■ Directions ■
Below are records with pictures in them; print them exactly, omitting the pictures.

■ Itemized modification records ■
◆ ◆ ◆ ◆

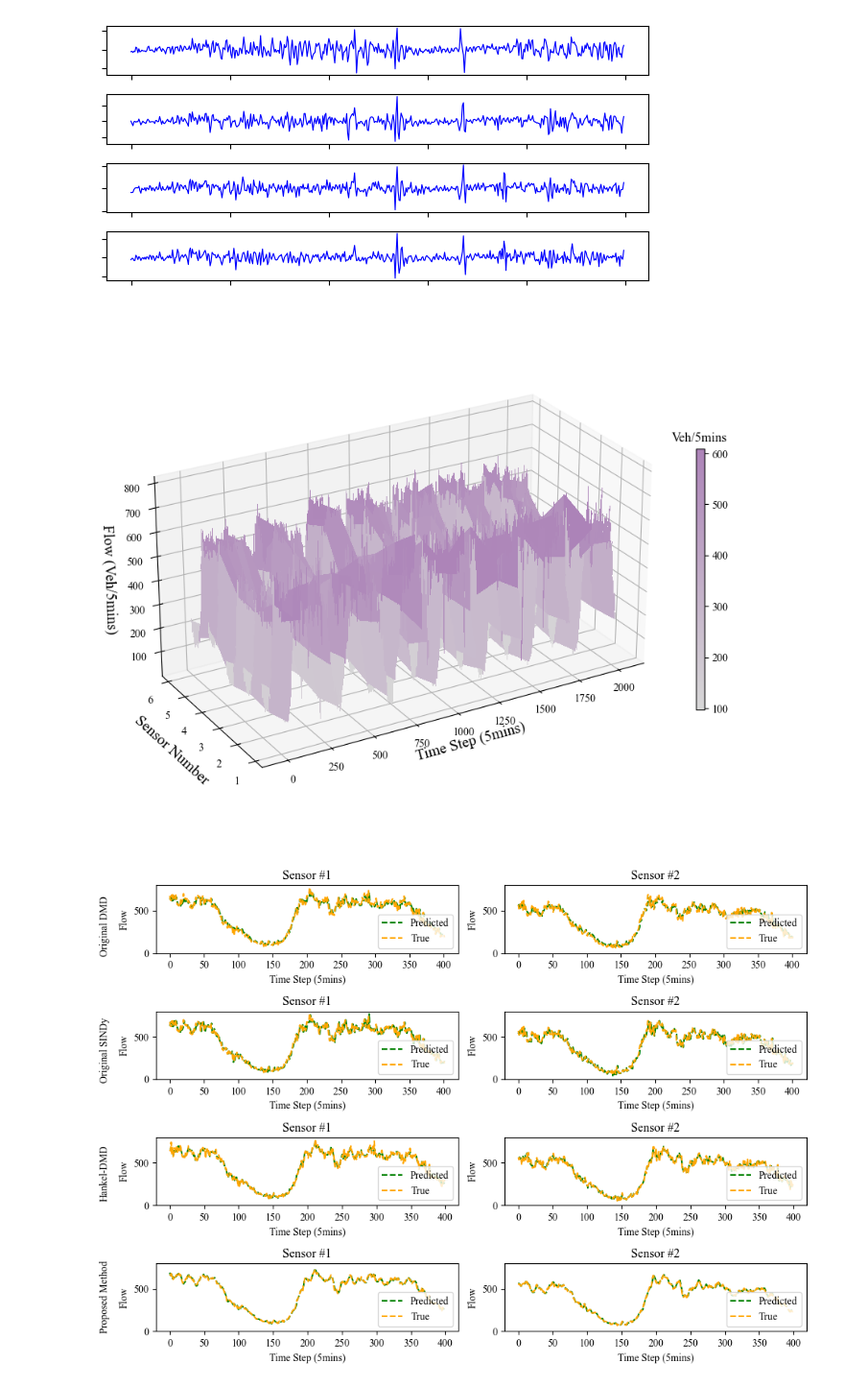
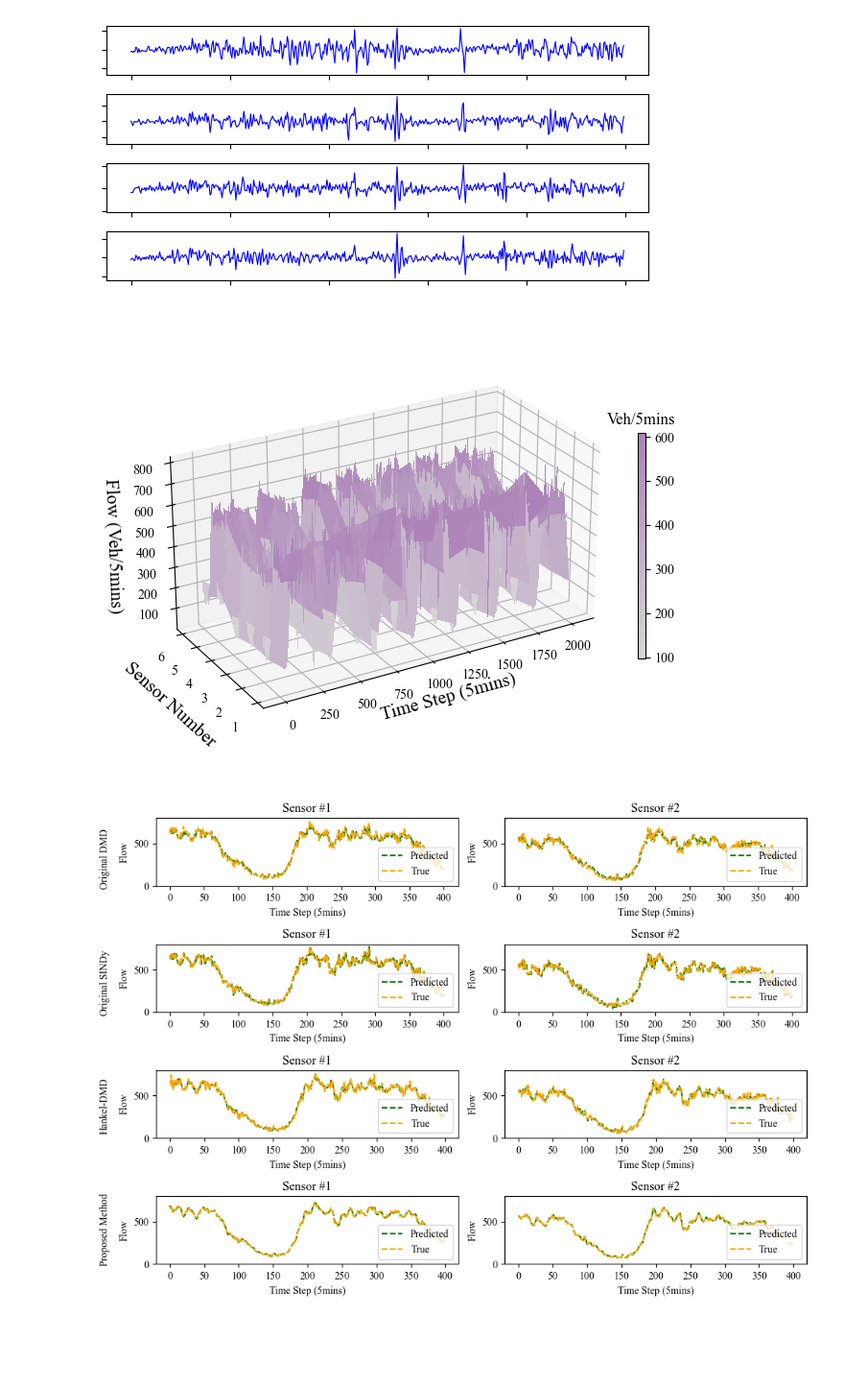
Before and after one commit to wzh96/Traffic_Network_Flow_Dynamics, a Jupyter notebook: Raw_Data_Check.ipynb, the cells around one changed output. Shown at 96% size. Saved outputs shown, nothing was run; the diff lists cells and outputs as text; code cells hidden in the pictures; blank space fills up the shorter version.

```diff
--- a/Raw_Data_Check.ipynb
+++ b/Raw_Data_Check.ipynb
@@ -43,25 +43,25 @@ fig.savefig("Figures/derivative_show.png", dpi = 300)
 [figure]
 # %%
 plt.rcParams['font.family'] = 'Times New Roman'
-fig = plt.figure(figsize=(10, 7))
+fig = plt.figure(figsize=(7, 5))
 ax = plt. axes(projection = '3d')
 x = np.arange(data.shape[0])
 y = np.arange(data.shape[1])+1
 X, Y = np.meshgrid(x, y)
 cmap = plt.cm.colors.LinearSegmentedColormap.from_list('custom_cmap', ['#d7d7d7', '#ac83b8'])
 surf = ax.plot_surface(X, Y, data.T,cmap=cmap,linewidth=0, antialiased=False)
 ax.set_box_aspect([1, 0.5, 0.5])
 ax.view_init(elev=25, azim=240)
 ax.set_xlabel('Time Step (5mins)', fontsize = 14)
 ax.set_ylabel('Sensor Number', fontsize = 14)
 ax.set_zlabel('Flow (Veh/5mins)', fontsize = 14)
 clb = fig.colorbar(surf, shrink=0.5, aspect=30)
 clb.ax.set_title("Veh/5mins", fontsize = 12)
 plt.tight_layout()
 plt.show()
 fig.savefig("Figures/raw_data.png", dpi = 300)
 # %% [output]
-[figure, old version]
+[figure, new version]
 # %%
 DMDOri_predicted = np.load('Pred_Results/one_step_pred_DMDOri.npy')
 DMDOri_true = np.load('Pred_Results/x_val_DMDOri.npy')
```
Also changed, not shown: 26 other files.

◆ ◆ ◆ ◆

■ Output of the task ■
Before and after one commit to wzh96/Traffic_Network_Flow_Dynamics, a Jupyter notebook: Raw_Data_Check.ipynb, the cells around one changed output. Shown at 96% size. Saved outputs shown, nothing was run; the diff lists cells and outputs as text; code cells hidden in the pictures; blank space fills up the shorter version.

```diff
--- a/Raw_Data_Check.ipynb
+++ b/Raw_Data_Check.ipynb
@@ -43,25 +43,25 @@ fig.savefig("Figures/derivative_show.png", dpi = 300)
 [figure]
 # %%
 plt.rcParams['font.family'] = 'Times New Roman'
-fig = plt.figure(figsize=(10, 7))
+fig = plt.figure(figsize=(7, 5))
 ax = plt. axes(projection = '3d')
 x = np.arange(data.shape[0])
 y = np.arange(data.shape[1])+1
 X, Y = np.meshgrid(x, y)
 cmap = plt.cm.colors.LinearSegmentedColormap.from_list('custom_cmap', ['#d7d7d7', '#ac83b8'])
 surf = ax.plot_surface(X, Y, data.T,cmap=cmap,linewidth=0, antialiased=False)
 ax.set_box_aspect([1, 0.5, 0.5])
 ax.view_init(elev=25, azim=240)
 ax.set_xlabel('Time Step (5mins)', fontsize = 14)
 ax.set_ylabel('Sensor Number', fontsize = 14)
 ax.set_zlabel('Flow (Veh/5mins)', fontsize = 14)
 clb = fig.colorbar(surf, shrink=0.5, aspect=30)
 clb.ax.set_title("Veh/5mins", fontsize = 12)
 plt.tight_layout()
 plt.show()
 fig.savefig("Figures/raw_data.png", dpi = 300)
 # %% [output]
-[figure, old version]
+[figure, new version]
 # %%
 DMDOri_predicted = np.load('Pred_Results/one_step_pred_DMDOri.npy')
 DMDOri_true = np.load('Pred_Results/x_val_DMDOri.npy')
```
Also changed, not shown: 26 other files.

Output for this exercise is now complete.